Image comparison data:
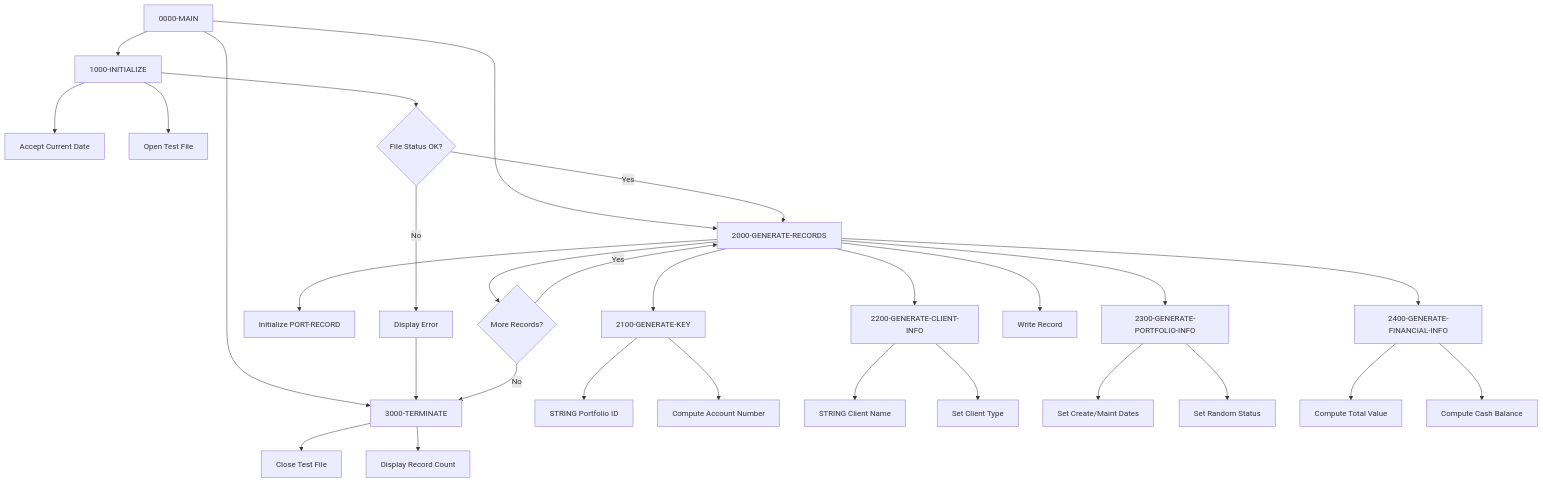
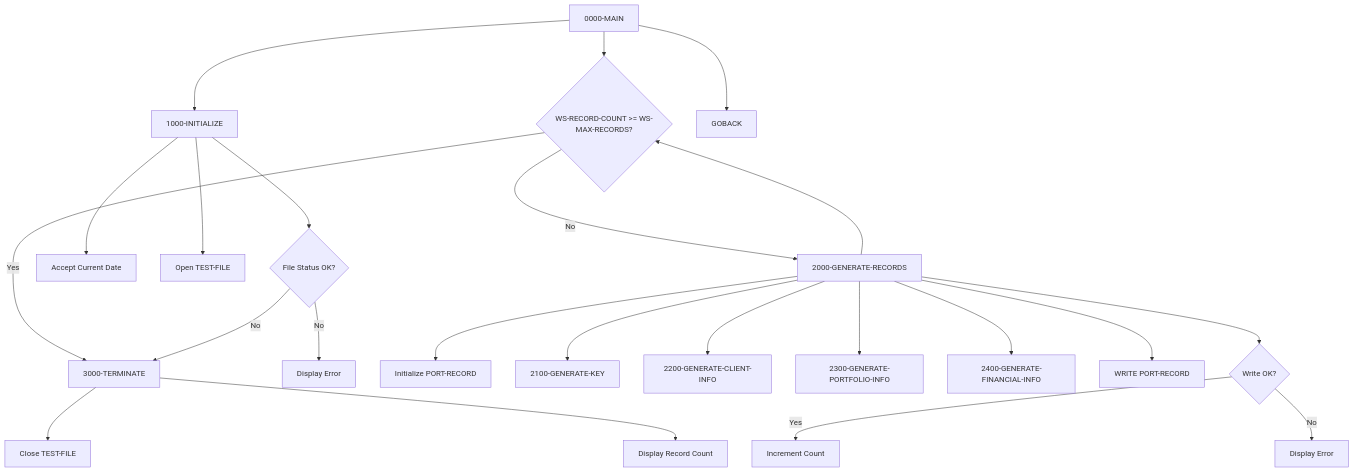
Before and after one commit to haladir-com/legacy-benchmark-docs-vb70e1: the diagram in docs/programs/PORTTEST.mdx, drawn with Mermaid. The commit also changed other lines of this file and 63 other files, not shown here.

````diff
--- a/docs/programs/PORTTEST.mdx
+++ b/docs/programs/PORTTEST.mdx
@@ -20,38 +16,28 @@
 ```mermaid
 graph TD
     A[0000-MAIN] --> B[1000-INITIALIZE]
-    A --> C[2000-GENERATE-RECORDS]
-    A --> D[3000-TERMINATE]
+    A --> C{WS-RECORD-COUNT >= WS-MAX-RECORDS?}
+    C -->|No| D[2000-GENERATE-RECORDS]
+    D --> C
+    C -->|Yes| E[3000-TERMINATE]
+    A --> F[GOBACK]
     
     B --> B1[Accept Current Date]
-    B --> B2[Open Test File]
+    B --> B2[Open TEST-FILE]
     B --> B3{File Status OK?}
     B3 -->|No| B4[Display Error]
-    B4 --> D
-    B3 -->|Yes| C
+    B3 -->|No| E
     
-    C --> C1[Initialize PORT-RECORD]
-    C --> C2[2100-GENERATE-KEY]
-    C --> C3[2200-GENERATE-CLIENT-INFO]
-    C --> C4[2300-GENERATE-PORTFOLIO-INFO]
-    C --> C5[2400-GENERATE-FINANCIAL-INFO]
-    C --> C6[Write Record]
-    C --> C7{More Records?}
-    C7 -->|Yes| C
-    C7 -->|No| D
+    D --> D1[Initialize PORT-RECORD]
+    D --> D2[2100-GENERATE-KEY]
+    D --> D3[2200-GENERATE-CLIENT-INFO]
+    D --> D4[2300-GENERATE-PORTFOLIO-INFO]
+    D --> D5[2400-GENERATE-FINANCIAL-INFO]
+    D --> D6[WRITE PORT-RECORD]
+    D --> D7{Write OK?}
+    D7 -->|Yes| D8[Increment Count]
+    D7 -->|No| D9[Display Error]
     
-    C2 --> C2A[STRING Portfolio ID]
-    C2 --> C2B[Compute Account Number]
-    
-    C3 --> C3A[STRING Client Name]
-    C3 --> C3B[Set Client Type]
-    
-    C4 --> C4A[Set Create/Maint Dates]
-    C4 --> C4B[Set Random Status]
-    
-    C5 --> C5A[Compute Total Value]
-    C5 --> C5B[Compute Cash Balance]
-    
-    D --> D1[Close Test File]
-    D --> D2[Display Record Count]
+    E --> E1[Close TEST-FILE]
+    E --> E2[Display Record Count]
 ```
````
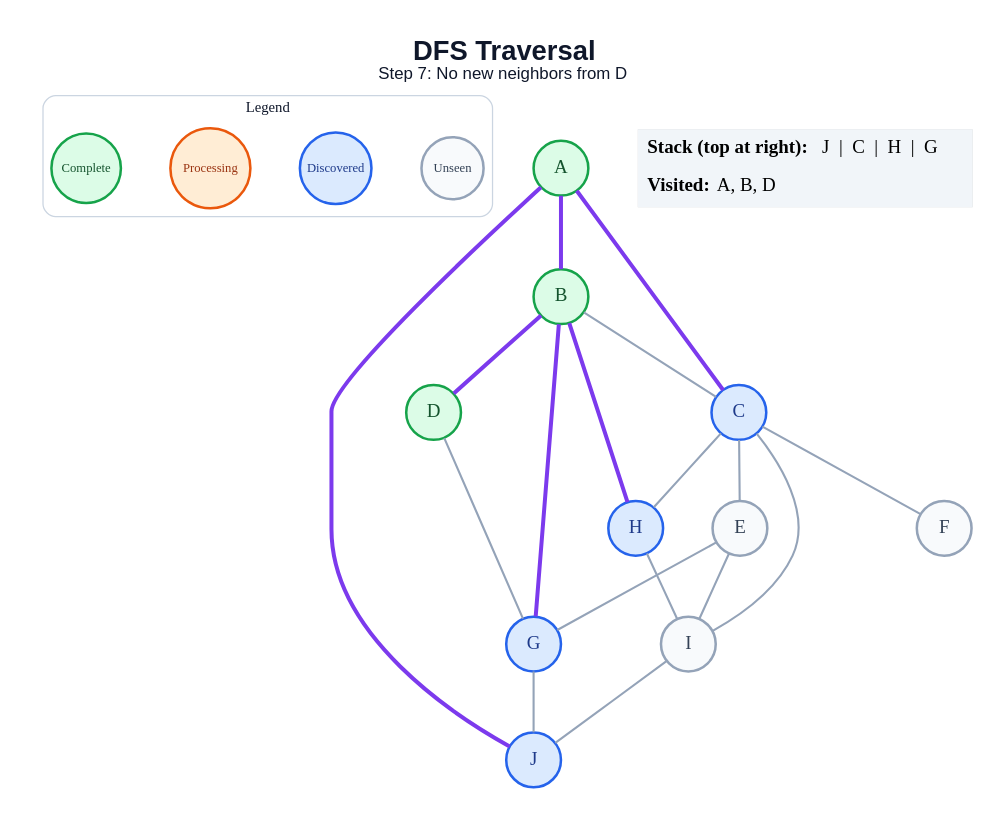
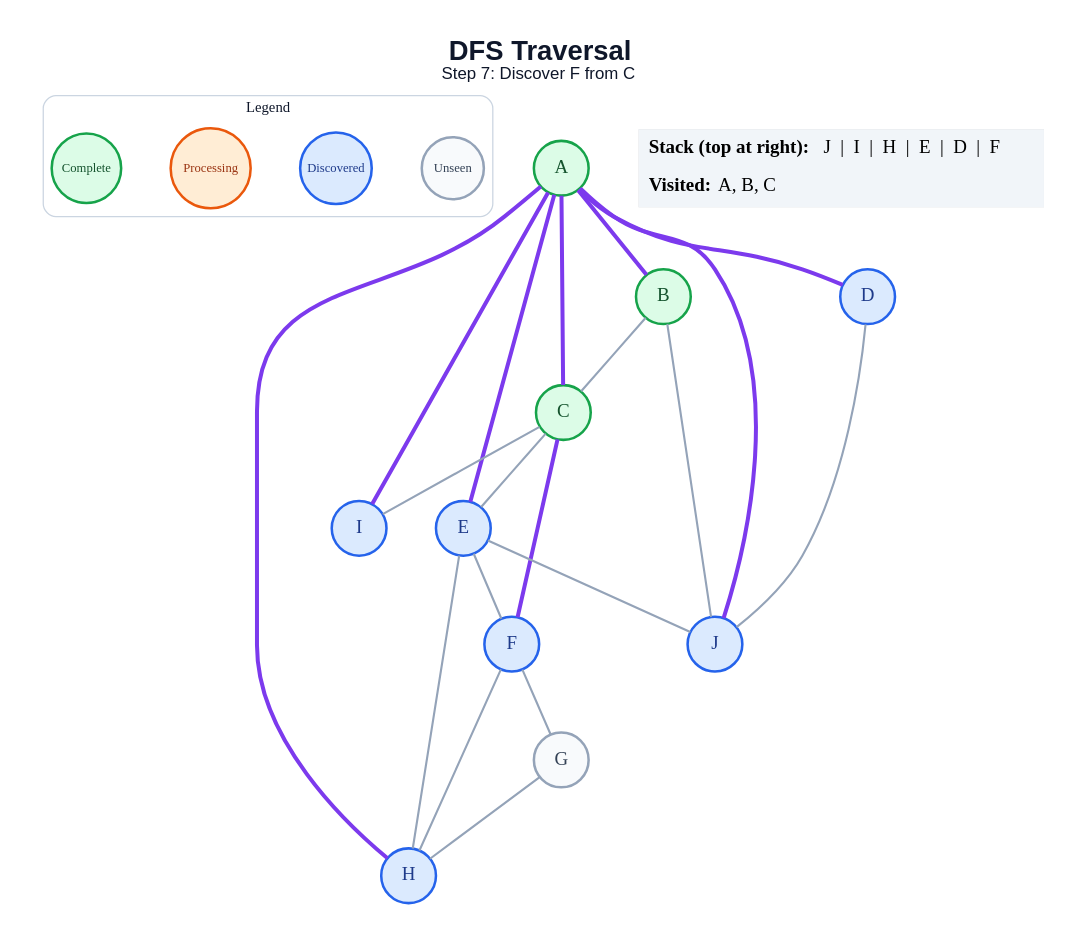
One commit to anon7238593-create/ai-slop changed the diagram in generated/dfs/step_07.dot. Above: the diagram before and after it, drawn with Graphviz. The commit also changed 171 other files, not shown here.

```diff
--- a/generated/dfs/step_07.dot
+++ b/generated/dfs/step_07.dot
@@ -1,46 +1,48 @@
 graph traversal {
   graph [layout=dot, rankdir=TB, bgcolor="#FFFFFF", pad="0.35", nodesep="0.65", ranksep="0.8", fontname="Arial"];
   node [shape=circle, style="filled", fontname="Arial Bold", fontsize=18, width=0.72, fixedsize=true, penwidth=2.4];
   edge [color="#94A3B8", penwidth=2.0];
-  label=<<B>DFS Traversal</B><BR/><FONT POINT-SIZE="16">Step 7: No new neighbors from D</FONT>>; labelloc="t"; fontsize=26; fontname="Arial"; fontcolor="#0F172A";
+  label=<<B>DFS Traversal</B><BR/><FONT POINT-SIZE="16">Step 7: Discover F from C</FONT>>; labelloc="t"; fontsize=26; fontname="Arial"; fontcolor="#0F172A";
   subgraph cluster_legend { label="Legend"; color="#CBD5E1"; penwidth=1.2; style="rounded"; fontsize=14; fontname="Arial Bold";
     key_unseen [label="Unseen", fillcolor="#F8FAFC", color="#94A3B8", fontcolor="#334155", fontsize=12, width=0.82];
     key_frontier [label="Discovered", fillcolor="#DBEAFE", color="#2563EB", fontcolor="#1E3A8A", fontsize=12, width=0.95];
     key_current [label="Processing", fillcolor="#FFEDD5", color="#EA580C", fontcolor="#9A3412", fontsize=12, width=1.05];
     key_done [label="Complete", fillcolor="#DCFCE7", color="#16A34A", fontcolor="#14532D", fontsize=12, width=0.92];
     { rank=same; key_unseen; key_frontier; key_current; key_done; }
   }
   A [fillcolor="#DCFCE7", color="#16A34A", fontcolor="#14532D"];
   B [fillcolor="#DCFCE7", color="#16A34A", fontcolor="#14532D"];
-  C [fillcolor="#DBEAFE", color="#2563EB", fontcolor="#1E3A8A"];
-  D [fillcolor="#DCFCE7", color="#16A34A", fontcolor="#14532D"];
-  E [fillcolor="#F8FAFC", color="#94A3B8", fontcolor="#334155"];
-  F [fillcolor="#F8FAFC", color="#94A3B8", fontcolor="#334155"];
-  G [fillcolor="#DBEAFE", color="#2563EB", fontcolor="#1E3A8A"];
+  C [fillcolor="#DCFCE7", color="#16A34A", fontcolor="#14532D"];
+  D [fillcolor="#DBEAFE", color="#2563EB", fontcolor="#1E3A8A"];
+  E [fillcolor="#DBEAFE", color="#2563EB", fontcolor="#1E3A8A"];
+  F [fillcolor="#DBEAFE", color="#2563EB", fontcolor="#1E3A8A"];
+  G [fillcolor="#F8FAFC", color="#94A3B8", fontcolor="#334155"];
   H [fillcolor="#DBEAFE", color="#2563EB", fontcolor="#1E3A8A"];
-  I [fillcolor="#F8FAFC", color="#94A3B8", fontcolor="#334155"];
+  I [fillcolor="#DBEAFE", color="#2563EB", fontcolor="#1E3A8A"];
   J [fillcolor="#DBEAFE", color="#2563EB", fontcolor="#1E3A8A"];
   A -- B [color="#7C3AED", penwidth=3.8];
   A -- C [color="#7C3AED", penwidth=3.8];
+  A -- D [color="#7C3AED", penwidth=3.8];
+  A -- E [color="#7C3AED", penwidth=3.8];
+  A -- H [color="#7C3AED", penwidth=3.8];
+  A -- I [color="#7C3AED", penwidth=3.8];
   A -- J [color="#7C3AED", penwidth=3.8];
   B -- C;
-  B -- D [color="#7C3AED", penwidth=3.8];
-  B -- G [color="#7C3AED", penwidth=3.8];
-  B -- H [color="#7C3AED", penwidth=3.8];
+  B -- J;
   C -- E;
-  C -- F;
-  C -- H;
+  C -- F [color="#7C3AED", penwidth=3.8];
   C -- I;
-  D -- G;
-  E -- G;
-  E -- I;
-  G -- J;
-  H -- I;
-  I -- J;
+  D -- J;
+  E -- F;
+  E -- H;
+  E -- J;
+  F -- G;
+  F -- H;
+  G -- H;
   status [shape=plain, fixedsize=false, width=0, height=0, margin=0, label=<
     <TABLE BORDER="0" CELLBORDER="0" CELLPADDING="7" BGCOLOR="#F1F5F9">
-      <TR><TD ALIGN="LEFT"><B>Stack (top at right):</B> J  |  C  |  H  |  G</TD></TR>
-      <TR><TD ALIGN="LEFT"><B>Visited:</B> A, B, D</TD></TR>
+      <TR><TD ALIGN="LEFT"><B>Stack (top at right):</B> J  |  I  |  H  |  E  |  D  |  F</TD></TR>
+      <TR><TD ALIGN="LEFT"><B>Visited:</B> A, B, C</TD></TR>
     </TABLE>
   >];
 }
```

= Task to complete =
Skip the pictures, then retype every line above exactly.

= Task solution =
Before and after one commit to haladir-com/legacy-benchmark-docs-vb70e1: the diagram in docs/programs/PORTTEST.mdx, drawn with Mermaid. The commit also changed other lines of this file and 63 other files, not shown here.

````diff
--- a/docs/programs/PORTTEST.mdx
+++ b/docs/programs/PORTTEST.mdx
@@ -20,38 +16,28 @@
 ```mermaid
 graph TD
     A[0000-MAIN] --> B[1000-INITIALIZE]
-    A --> C[2000-GENERATE-RECORDS]
-    A --> D[3000-TERMINATE]
+    A --> C{WS-RECORD-COUNT >= WS-MAX-RECORDS?}
+    C -->|No| D[2000-GENERATE-RECORDS]
+    D --> C
+    C -->|Yes| E[3000-TERMINATE]
+    A --> F[GOBACK]
     
     B --> B1[Accept Current Date]
-    B --> B2[Open Test File]
+    B --> B2[Open TEST-FILE]
     B --> B3{File Status OK?}
     B3 -->|No| B4[Display Error]
-    B4 --> D
-    B3 -->|Yes| C
+    B3 -->|No| E
     
-    C --> C1[Initialize PORT-RECORD]
-    C --> C2[2100-GENERATE-KEY]
-    C --> C3[2200-GENERATE-CLIENT-INFO]
-    C --> C4[2300-GENERATE-PORTFOLIO-INFO]
-    C --> C5[2400-GENERATE-FINANCIAL-INFO]
-    C --> C6[Write Record]
-    C --> C7{More Records?}
-    C7 -->|Yes| C
-    C7 -->|No| D
+    D --> D1[Initialize PORT-RECORD]
+    D --> D2[2100-GENERATE-KEY]
+    D --> D3[2200-GENERATE-CLIENT-INFO]
+    D --> D4[2300-GENERATE-PORTFOLIO-INFO]
+    D --> D5[2400-GENERATE-FINANCIAL-INFO]
+    D --> D6[WRITE PORT-RECORD]
+    D --> D7{Write OK?}
+    D7 -->|Yes| D8[Increment Count]
+    D7 -->|No| D9[Display Error]
     
-    C2 --> C2A[STRING Portfolio ID]
-    C2 --> C2B[Compute Account Number]
-    
-    C3 --> C3A[STRING Client Name]
-    C3 --> C3B[Set Client Type]
-    
-    C4 --> C4A[Set Create/Maint Dates]
-    C4 --> C4B[Set Random Status]
-    
-    C5 --> C5A[Compute Total Value]
-    C5 --> C5B[Compute Cash Balance]
-    
-    D --> D1[Close Test File]
-    D --> D2[Display Record Count]
+    E --> E1[Close TEST-FILE]
+    E --> E2[Display Record Count]
 ```
````
One commit to anon7238593-create/ai-slop changed the diagram in generated/dfs/step_07.dot. Above: the diagram before and after it, drawn with Graphviz. The commit also changed 171 other files, not shown here.

```diff
--- a/generated/dfs/step_07.dot
+++ b/generated/dfs/step_07.dot
@@ -1,46 +1,48 @@
 graph traversal {
   graph [layout=dot, rankdir=TB, bgcolor="#FFFFFF", pad="0.35", nodesep="0.65", ranksep="0.8", fontname="Arial"];
   node [shape=circle, style="filled", fontname="Arial Bold", fontsize=18, width=0.72, fixedsize=true, penwidth=2.4];
   edge [color="#94A3B8", penwidth=2.0];
-  label=<<B>DFS Traversal</B><BR/><FONT POINT-SIZE="16">Step 7: No new neighbors from D</FONT>>; labelloc="t"; fontsize=26; fontname="Arial"; fontcolor="#0F172A";
+  label=<<B>DFS Traversal</B><BR/><FONT POINT-SIZE="16">Step 7: Discover F from C</FONT>>; labelloc="t"; fontsize=26; fontname="Arial"; fontcolor="#0F172A";
   subgraph cluster_legend { label="Legend"; color="#CBD5E1"; penwidth=1.2; style="rounded"; fontsize=14; fontname="Arial Bold";
     key_unseen [label="Unseen", fillcolor="#F8FAFC", color="#94A3B8", fontcolor="#334155", fontsize=12, width=0.82];
     key_frontier [label="Discovered", fillcolor="#DBEAFE", color="#2563EB", fontcolor="#1E3A8A", fontsize=12, width=0.95];
     key_current [label="Processing", fillcolor="#FFEDD5", color="#EA580C", fontcolor="#9A3412", fontsize=12, width=1.05];
     key_done [label="Complete", fillcolor="#DCFCE7", color="#16A34A", fontcolor="#14532D", fontsize=12, width=0.92];
     { rank=same; key_unseen; key_frontier; key_current; key_done; }
   }
   A [fillcolor="#DCFCE7", color="#16A34A", fontcolor="#14532D"];
   B [fillcolor="#DCFCE7", color="#16A34A", fontcolor="#14532D"];
-  C [fillcolor="#DBEAFE", color="#2563EB", fontcolor="#1E3A8A"];
-  D [fillcolor="#DCFCE7", color="#16A34A", fontcolor="#14532D"];
-  E [fillcolor="#F8FAFC", color="#94A3B8", fontcolor="#334155"];
-  F [fillcolor="#F8FAFC", color="#94A3B8", fontcolor="#334155"];
-  G [fillcolor="#DBEAFE", color="#2563EB", fontcolor="#1E3A8A"];
+  C [fillcolor="#DCFCE7", color="#16A34A", fontcolor="#14532D"];
+  D [fillcolor="#DBEAFE", color="#2563EB", fontcolor="#1E3A8A"];
+  E [fillcolor="#DBEAFE", color="#2563EB", fontcolor="#1E3A8A"];
+  F [fillcolor="#DBEAFE", color="#2563EB", fontcolor="#1E3A8A"];
+  G [fillcolor="#F8FAFC", color="#94A3B8", fontcolor="#334155"];
   H [fillcolor="#DBEAFE", color="#2563EB", fontcolor="#1E3A8A"];
-  I [fillcolor="#F8FAFC", color="#94A3B8", fontcolor="#334155"];
+  I [fillcolor="#DBEAFE", color="#2563EB", fontcolor="#1E3A8A"];
   J [fillcolor="#DBEAFE", color="#2563EB", fontcolor="#1E3A8A"];
   A -- B [color="#7C3AED", penwidth=3.8];
   A -- C [color="#7C3AED", penwidth=3.8];
+  A -- D [color="#7C3AED", penwidth=3.8];
+  A -- E [color="#7C3AED", penwidth=3.8];
+  A -- H [color="#7C3AED", penwidth=3.8];
+  A -- I [color="#7C3AED", penwidth=3.8];
   A -- J [color="#7C3AED", penwidth=3.8];
   B -- C;
-  B -- D [color="#7C3AED", penwidth=3.8];
-  B -- G [color="#7C3AED", penwidth=3.8];
-  B -- H [color="#7C3AED", penwidth=3.8];
+  B -- J;
   C -- E;
-  C -- F;
-  C -- H;
+  C -- F [color="#7C3AED", penwidth=3.8];
   C -- I;
-  D -- G;
-  E -- G;
-  E -- I;
-  G -- J;
-  H -- I;
-  I -- J;
+  D -- J;
+  E -- F;
+  E -- H;
+  E -- J;
+  F -- G;
+  F -- H;
+  G -- H;
   status [shape=plain, fixedsize=false, width=0, height=0, margin=0, label=<
     <TABLE BORDER="0" CELLBORDER="0" CELLPADDING="7" BGCOLOR="#F1F5F9">
-      <TR><TD ALIGN="LEFT"><B>Stack (top at right):</B> J  |  C  |  H  |  G</TD></TR>
-      <TR><TD ALIGN="LEFT"><B>Visited:</B> A, B, D</TD></TR>
+      <TR><TD ALIGN="LEFT"><B>Stack (top at right):</B> J  |  I  |  H  |  E  |  D  |  F</TD></TR>
+      <TR><TD ALIGN="LEFT"><B>Visited:</B> A, B, C</TD></TR>
     </TABLE>
   >];
 }
```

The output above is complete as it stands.